Where the word "Member" shows up in a line below, that line is counted. State how many lines are counted, without any other words.

Before and after images

- - -

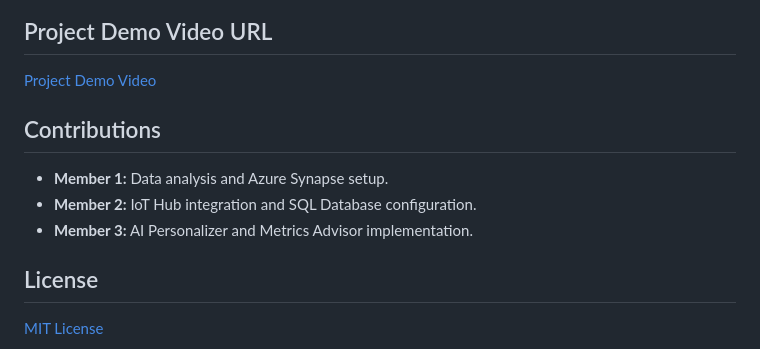
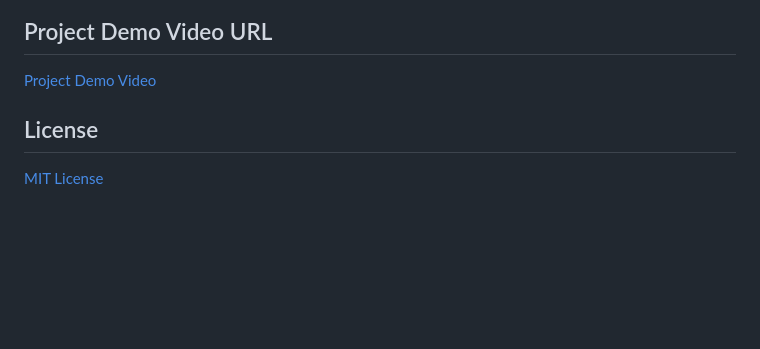
Before and after one commit to rifatkabir2024/smart-financial-advisor, a Markdown page: README.md, the part around the change. Drawn GitHub-style; blank space fills up the shorter version.

```diff
--- a/README.md
+++ b/README.md
@@ -66,10 +66,5 @@ The interaction between Azure services is essential for the functionality of the
 ## Project Demo Video URL
 [Project Demo Video](https://yourvideolink.com)
 
-## Contributions
-- **Member 1:** Data analysis and Azure Synapse setup.
-- **Member 2:** IoT Hub integration and SQL Database configuration.
-- **Member 3:** AI Personalizer and Metrics Advisor implementation.
-
 ## License
 [MIT License](LICENSE)
```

- - -

## Exercise answer
3